This painting is part of my presentation/workshop at the the Faith and Arts Conference (September 22-21) at Evangel University, in Springfield, Missouri. I am exploring visual art as an expression of discipleship and
compassion. I am often overwhelmed by the pain of brokenness, whether my own or that of my community/society. I envision the Lord picking up the shards of my sorrow, treasuring them and mending them to bring new life and beauty. The idea of the Lord as Divine Mender is inspired by the Hebrew word “raphe” which means to heal, or to mend by stitching. “Blessed Are the Broken” is 20″ x 30″, oil with wax on canvas, with broken clay and twine.
Jubilate Deo: Be Joyful in the Lord! When I was a girl, my family faithfully attended St. Thomas Episcopal Church. My earliest memories of art and music, celebration and contemplation, are deeply rooted in the rich history of the liturgy. The poetry of the Psalms and prayers still resonates in my heart. This painting expresses the vibrancy and delight of singing Psalm 100, also called the Jubilate Deo: “Be joyful in the LORD all ye lands, and come before His presence with a song.” With lively colors my heart still sings and dances with joy before the Lord my Maker. (Jubilate Deo, oil on canvas, 30″ x 40″)
One of the best things to do with children is to plant a garden. A reward of planting together is an increase in our sense of wonder. How a buried seed literally transforms into fragrant, fruitful beauty still amazes me!
In contrast to the patience learned while waiting for a seed to sprout, consider the results of following the “trending” issues on social media. These ideas spring up overnight like a mushroom, intoxicating our souls with the illusion of importance and significance. “Trending” increases the volume of what is perceived as urgent, and as a result our sense of spiritual hearing is dulled.
Perhaps today is a good time to find a patch of dirt, a small pot of soil, and plant some seeds. My favorite are nasturtiums!
The painting in this post is called “Good Soil” (oil with wax on canvas, 16″ x 20″). It is available for sale in my shop.
What is my response to the unspeakable violence in the world today? Science reveals 3 options to traumatic threats: fight, flight, or freeze. My thought is that when I create art in response to the aggressive acts of evil, I cover all three of those options.
I fight darkness with light; the darker the situation, the more I am compelled to create. I will not stand down and disappear. My posture is to stand tall in my studio and bring beauty to my canvas.

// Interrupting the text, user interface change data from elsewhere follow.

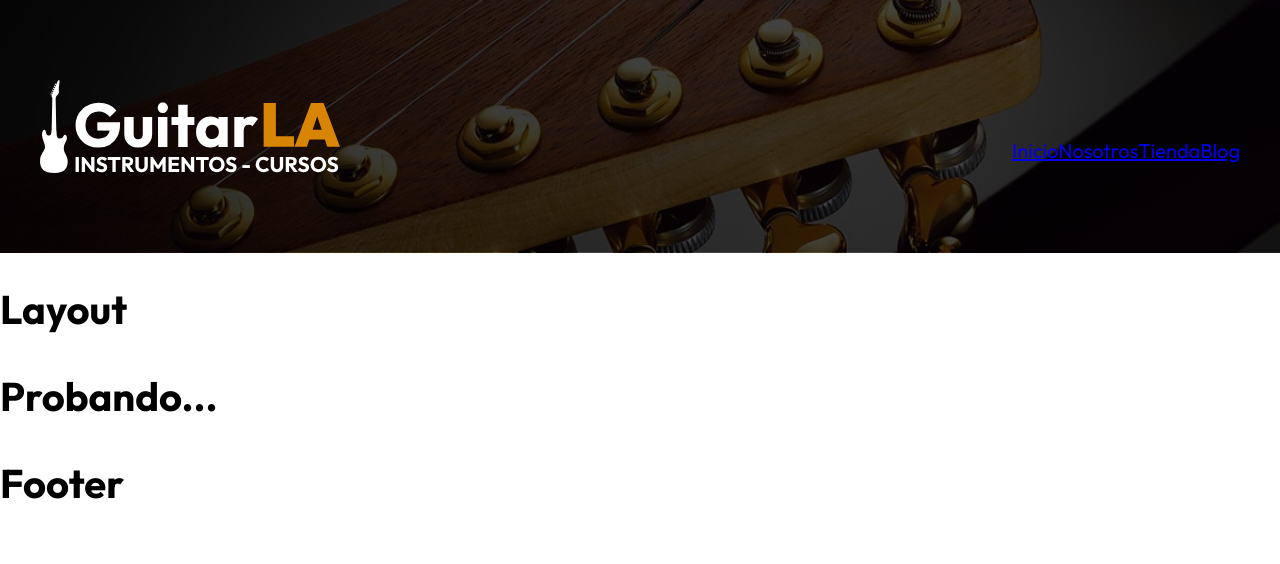
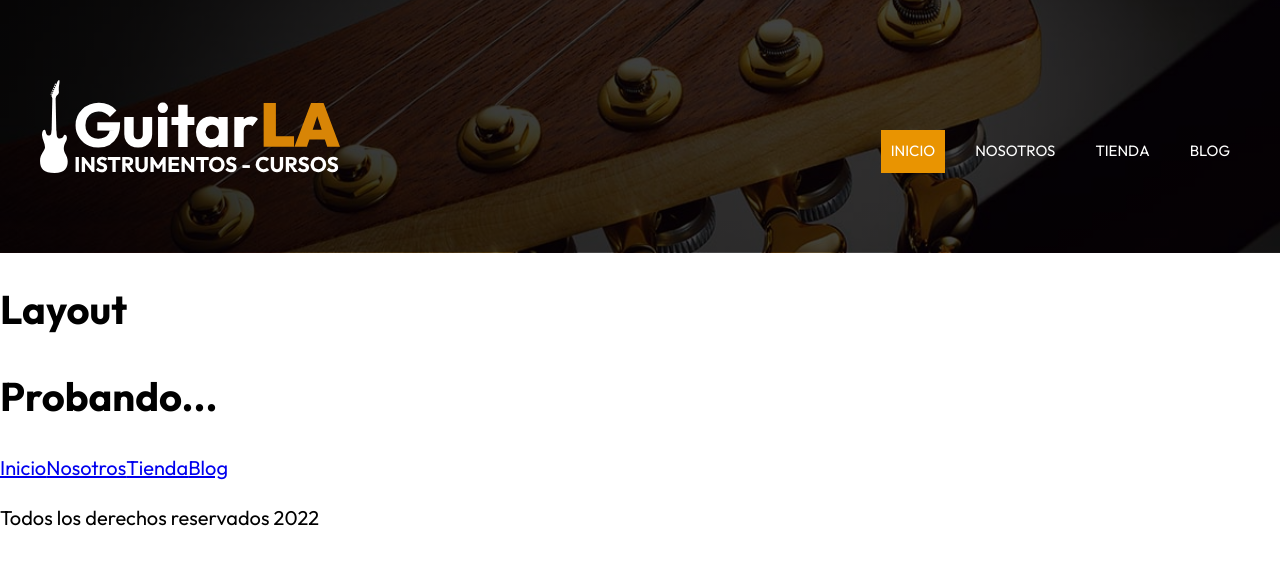
Before and after one commit to cfagomez/guitarla-next-app, a Next.js app: page / in a window 1280 px wide. Shown: the top 564 px of the page. Built offline with nearby package versions, Linux system fonts and the light colour scheme.

Commit message:
estilos componente header

```diff
--- a/components/Footer.js
+++ b/components/Footer.js
@@ -1,10 +1,34 @@
-import React from 'react'
+import Link from "next/link"
 
 const Footer = () => {
   return (
-    <div>
-      <h1>Footer</h1>
-    </div>
+    <footer>
+      <nav>
+        <Link href='/' legacyBehavior>
+            <a>
+              Inicio
+            </a>
+        </Link>
+        <Link href='/nosotros' legacyBehavior>
+            <a>
+              Nosotros
+            </a>
+        </Link>
+        <Link href='/tienda' legacyBehavior>
+            <a>
+              Tienda
+            </a>
+        </Link>
+        <Link href='/blog' legacyBehavior>
+            <a>
+              Blog
+            </a>
+        </Link>
+      </nav>
+      <p>
+        Todos los derechos reservados {new Date().getFullYear()}
+      </p>
+    </footer>
   )
 }
 
--- a/components/Header.js
+++ b/components/Header.js
@@ -1,24 +1,36 @@
 import Image from 'next/image'
 import Link from 'next/link'
 import styles from '../styles/Header.module.css'
+import { useRouter } from 'next/router'
 
 const Header = () => {
+
+    const router = useRouter()
+
   return (
     <header className={styles.header}>
         <div className={`contenedor ${styles.barra}`}>
-            <Image src='/img/logo.svg' width={300} height={40} />
+            <Image src='/img/logo.svg' width={300} height={40} alt='Logo'/>
             <nav className={styles.navegacion}>
-                <Link href='/'>
-                    Inicio
+                <Link href='/' legacyBehavior>
+                    <a className={ router.pathname === '/' ? styles.active : ''}>
+                        Inicio
+                    </a>
                 </Link>
-                <Link href='/nosotros'>
-                    Nosotros
+                <Link href='/nosotros' legacyBehavior>
+                    <a className={ router.pathname === '/nosotros' ? styles.active : ''}>
+                        Nosotros
+                    </a>
                 </Link>
-                <Link href='/tienda'>
-                    Tienda
+                <Link href='/tienda' legacyBehavior>
+                    <a className={ router.pathname === '/tienda' ? styles.active : ''}>
+                        Tienda
+                    </a>
                 </Link>
-                <Link href='/blog'>
-                    Blog
+                <Link href='/blog' legacyBehavior>
+                    <a className={ router.pathname === '/blog' ? styles.active : ''}>
+                        Blog
+                    </a>
                 </Link>
             </nav>
         </div>
--- a/styles/Header.module.css
+++ b/styles/Header.module.css
@@ -20,4 +20,22 @@
 
 .navegacion {
     margin-top: 5rem;
+    display: flex;
+    gap: 2rem;
 }
+
+.navegacion a {
+    color: white;
+    text-decoration: none;
+    text-transform: uppercase;
+    font-size: 1.5rem;
+    font-weight: 400;
+    padding: 1rem;
+    transition-property: background-color;
+    transition-duration: 300ms;
+}
+
+.navegacion a:hover,
+.active {
+    background-color: var(--primary);
+}
```
Also changed, not shown: pages/blog.js (added, +14 -0 lines), pages/tienda.js (added, +14 -0 lines).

I will not flee my culture. I promise to stay, and through my art create a space where grace can uplift our souls. My body is earthbound and in my studio my spirit soars. God’s strength lifts me up, and on His wings we are all free.
There is a stillness I experience as I paint. This is a quiet breathing, not a frozen stance of fear. When I create from a place of inner calm, holding my paintbrush, breathing the wonderful smell of my oil paint, my soul is soothed and can channel God’s peace.
Today, in the face of the shootings in San Diego, I affirm that “though the darkness gathers round, songs in the night He giveth; no storm can shake my inmost calm while to that refuge clinging, since Christ is Lord of Heaven and earth, how can I keep from singing.” (Lyrics by Robert Lowry).
I painted “Holy Ground” to honor those who lay down their lives as they worked to save the people trapped in the damaged World Trade Center buildings. In the midst of darkness and chaos these brave men and women trudged up broken stairs, bringing glimmers of hope and life to the desperate and fearful. There is no greater love than to lay your life down for your brothers and sisters. It is right to take off our shoes in their presence; their great sacrifice has created hallow ground.
As a new year is appearing fresh and clean on the calendar, I am grateful for my dear family and friends. This painting is dedicated to those loved ones who bring the beauty and brightness of their lives to warm my soul. The word “companion” literally means “sharer of bread,” and that is what nourishes our hearts as well as our bodies. May this painting remind us of our need to sit around a common table and in the breaking of bread create a safe and peaceful place.